An example of dieselpunk art

Dieselpunk is a retrofuturistic subgenre of science fiction similar to steampunk or cyberpunk that combines the aesthetics of the diesel-based technology of the interwar period through to the 1950s with retro-futuristic technology[1][2] and postmodern sensibilities.[3] Coined in 2001 by game designer Lewis Pollak to describe his tabletop role-playing game Children of the Sun,[2] the term has since been applied to a variety of visual art, music, motion pictures, fiction, and engineering.[4]


The name "dieselpunk" is a derivative of the science fiction subgenre cyberpunk,[5] and represents the time period from World War I until the 1950s, when diesel-based locomotion was the main technological focus of Western culture.[6] The "-‍punk" suffix attached to the name is representative of the counterculture nature of the genre with regard to its opposition to contemporary aesthetics.[3] The term also refers to the tongue-in-cheek[7] name given to a similar cyberpunk derivative, "steampunk", which focuses on science fiction based on industrial steam power and which is often set within the Victorian era.[8]

Differences from steampunk[edit]

Author Scott Westerfeld addresses the question of where to draw the line between steampunk and dieselpunk, arguing that his novel Leviathan (2009) qualifies as steampunk despite the fact that the technology it depicts includes diesel engines:

I like the word "dieselpunk" if you are doing something like 'Weird World War II'. I think that makes perfect sense. But to me, World War I is the dividing point where modernity goes from being optimistic to being pessimistic. Because when you put the words "machine" and "gun" together, they both change. At that point, war is no longer about a sense of adventure and chivalry and a way of testing your nation's level of manhood; it's become industrial, and horrible. So playing around with that border between optimistic steampunk and a much more pessimistic dieselpunk, which is more about Nazis, was kind of interesting to me because early in the war we were definitely kind of on the steampunk side of that.[9]

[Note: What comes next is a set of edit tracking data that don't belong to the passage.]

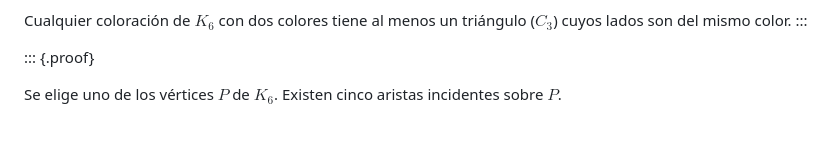
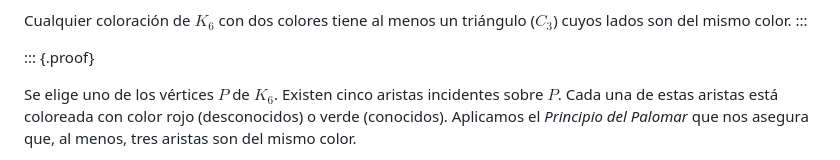
Before and after one commit to pedritomelenas/quarto-geogebra, a Markdown page: plantilla.md, the part around the change printed below. Drawn GitHub-style; blank space fills up the shorter version.

```diff
--- a/plantilla.md
+++ b/plantilla.md
@@ -48,5 +48,5 @@ Cualquier coloración de $K_6$ con dos colores tiene al menos un  triángulo ($C
 
 ::: {.proof}
 
-Se elige uno de los vértices $P$ de $K_6$. Existen cinco aristas incidentes sobre $P$.
+Se elige uno de los vértices $P$ de $K_6$. Existen cinco aristas incidentes sobre $P$. Cada una de estas aristas está coloreada con color rojo (desconocidos) o verde (conocidos). Aplicamos el *Principio del Palomar* que nos asegura que, al menos, tres aristas son del mismo color.
 
```
Also changed, not shown: other parts of plantilla.md (+4 -3 lines).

Jennifer McStotts, another author, considers the two genres to be close cousins. She defines steampunk as concerned with the Victorian era, and the shift in technology and energy generation that came with industrialization, and dieselpunk as combining the aesthetic and genre influences of the period of both world wars.[10]

Science fiction editor and critic Gary K. Wolfe defines steampunk as primarily set in the Victorian era and dieselpunk as set in the interwar period.[11]

Iolanda Ramos, an assistant professor of English and Translation studies at NOVA University Lisbon, argues,

Dieselpunk draws not on the hiss of steam nor on the Victorian and Edwardian aesthetics and cosplay but on the grease of fuel-powered machinery and the Art Deco movement, marrying rectilinear lines to aerodynamic shapes and questioning the impact of technology on the human psyche.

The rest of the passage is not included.